What you will do: Retype all of the records shown beneath this task, exactly as they stand.

[Exercise materials — start]

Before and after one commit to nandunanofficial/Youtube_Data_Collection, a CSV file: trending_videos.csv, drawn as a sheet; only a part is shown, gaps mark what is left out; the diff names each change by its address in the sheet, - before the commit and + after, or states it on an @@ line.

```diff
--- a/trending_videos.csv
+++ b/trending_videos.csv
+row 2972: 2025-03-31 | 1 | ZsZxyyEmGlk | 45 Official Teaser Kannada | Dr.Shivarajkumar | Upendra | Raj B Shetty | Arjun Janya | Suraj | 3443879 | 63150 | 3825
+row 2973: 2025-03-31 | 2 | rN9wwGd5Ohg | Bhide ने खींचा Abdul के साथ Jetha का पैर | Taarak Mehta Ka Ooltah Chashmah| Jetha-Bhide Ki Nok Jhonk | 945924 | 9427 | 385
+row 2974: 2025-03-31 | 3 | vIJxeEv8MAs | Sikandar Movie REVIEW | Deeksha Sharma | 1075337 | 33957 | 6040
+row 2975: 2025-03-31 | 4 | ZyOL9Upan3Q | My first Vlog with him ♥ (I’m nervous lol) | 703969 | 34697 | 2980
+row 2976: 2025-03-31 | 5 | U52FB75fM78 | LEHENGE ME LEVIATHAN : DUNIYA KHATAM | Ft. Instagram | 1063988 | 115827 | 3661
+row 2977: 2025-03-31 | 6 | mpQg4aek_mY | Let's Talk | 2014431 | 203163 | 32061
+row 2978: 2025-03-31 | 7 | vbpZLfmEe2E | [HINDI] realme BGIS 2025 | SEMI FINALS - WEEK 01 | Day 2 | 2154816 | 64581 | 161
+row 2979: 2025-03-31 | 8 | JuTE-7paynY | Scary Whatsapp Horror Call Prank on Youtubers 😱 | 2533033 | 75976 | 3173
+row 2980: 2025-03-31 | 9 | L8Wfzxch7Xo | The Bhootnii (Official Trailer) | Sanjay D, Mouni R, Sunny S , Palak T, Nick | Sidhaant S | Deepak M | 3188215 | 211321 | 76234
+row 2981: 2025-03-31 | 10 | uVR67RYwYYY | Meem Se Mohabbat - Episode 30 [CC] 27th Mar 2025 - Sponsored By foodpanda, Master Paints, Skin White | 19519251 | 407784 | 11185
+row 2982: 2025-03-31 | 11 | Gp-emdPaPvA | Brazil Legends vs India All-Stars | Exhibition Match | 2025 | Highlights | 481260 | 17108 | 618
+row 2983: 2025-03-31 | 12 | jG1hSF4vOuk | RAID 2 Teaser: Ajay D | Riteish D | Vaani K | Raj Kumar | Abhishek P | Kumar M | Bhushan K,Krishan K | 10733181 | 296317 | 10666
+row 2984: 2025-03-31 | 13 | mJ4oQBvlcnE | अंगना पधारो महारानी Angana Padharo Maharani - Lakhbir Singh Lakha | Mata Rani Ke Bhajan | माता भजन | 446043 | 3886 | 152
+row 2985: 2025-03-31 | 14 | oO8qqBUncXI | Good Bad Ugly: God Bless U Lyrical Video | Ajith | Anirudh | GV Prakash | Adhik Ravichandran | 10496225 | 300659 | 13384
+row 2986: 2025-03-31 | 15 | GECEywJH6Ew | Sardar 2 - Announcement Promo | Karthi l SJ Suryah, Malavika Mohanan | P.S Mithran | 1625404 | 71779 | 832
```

[Exercise materials — finish]

Output for this exercise:
Before and after one commit to nandunanofficial/Youtube_Data_Collection, a CSV file: trending_videos.csv, drawn as a sheet; only a part is shown, gaps mark what is left out; the diff names each change by its address in the sheet, - before the commit and + after, or states it on an @@ line.

```diff
--- a/trending_videos.csv
+++ b/trending_videos.csv
+row 2972: 2025-03-31 | 1 | ZsZxyyEmGlk | 45 Official Teaser Kannada | Dr.Shivarajkumar | Upendra | Raj B Shetty | Arjun Janya | Suraj | 3443879 | 63150 | 3825
+row 2973: 2025-03-31 | 2 | rN9wwGd5Ohg | Bhide ने खींचा Abdul के साथ Jetha का पैर | Taarak Mehta Ka Ooltah Chashmah| Jetha-Bhide Ki Nok Jhonk | 945924 | 9427 | 385
+row 2974: 2025-03-31 | 3 | vIJxeEv8MAs | Sikandar Movie REVIEW | Deeksha Sharma | 1075337 | 33957 | 6040
+row 2975: 2025-03-31 | 4 | ZyOL9Upan3Q | My first Vlog with him ♥ (I’m nervous lol) | 703969 | 34697 | 2980
+row 2976: 2025-03-31 | 5 | U52FB75fM78 | LEHENGE ME LEVIATHAN : DUNIYA KHATAM | Ft. Instagram | 1063988 | 115827 | 3661
+row 2977: 2025-03-31 | 6 | mpQg4aek_mY | Let's Talk | 2014431 | 203163 | 32061
+row 2978: 2025-03-31 | 7 | vbpZLfmEe2E | [HINDI] realme BGIS 2025 | SEMI FINALS - WEEK 01 | Day 2 | 2154816 | 64581 | 161
+row 2979: 2025-03-31 | 8 | JuTE-7paynY | Scary Whatsapp Horror Call Prank on Youtubers 😱 | 2533033 | 75976 | 3173
+row 2980: 2025-03-31 | 9 | L8Wfzxch7Xo | The Bhootnii (Official Trailer) | Sanjay D, Mouni R, Sunny S , Palak T, Nick | Sidhaant S | Deepak M | 3188215 | 211321 | 76234
+row 2981: 2025-03-31 | 10 | uVR67RYwYYY | Meem Se Mohabbat - Episode 30 [CC] 27th Mar 2025 - Sponsored By foodpanda, Master Paints, Skin White | 19519251 | 407784 | 11185
+row 2982: 2025-03-31 | 11 | Gp-emdPaPvA | Brazil Legends vs India All-Stars | Exhibition Match | 2025 | Highlights | 481260 | 17108 | 618
+row 2983: 2025-03-31 | 12 | jG1hSF4vOuk | RAID 2 Teaser: Ajay D | Riteish D | Vaani K | Raj Kumar | Abhishek P | Kumar M | Bhushan K,Krishan K | 10733181 | 296317 | 10666
+row 2984: 2025-03-31 | 13 | mJ4oQBvlcnE | अंगना पधारो महारानी Angana Padharo Maharani - Lakhbir Singh Lakha | Mata Rani Ke Bhajan | माता भजन | 446043 | 3886 | 152
+row 2985: 2025-03-31 | 14 | oO8qqBUncXI | Good Bad Ugly: God Bless U Lyrical Video | Ajith | Anirudh | GV Prakash | Adhik Ravichandran | 10496225 | 300659 | 13384
+row 2986: 2025-03-31 | 15 | GECEywJH6Ew | Sardar 2 - Announcement Promo | Karthi l SJ Suryah, Malavika Mohanan | P.S Mithran | 1625404 | 71779 | 832
```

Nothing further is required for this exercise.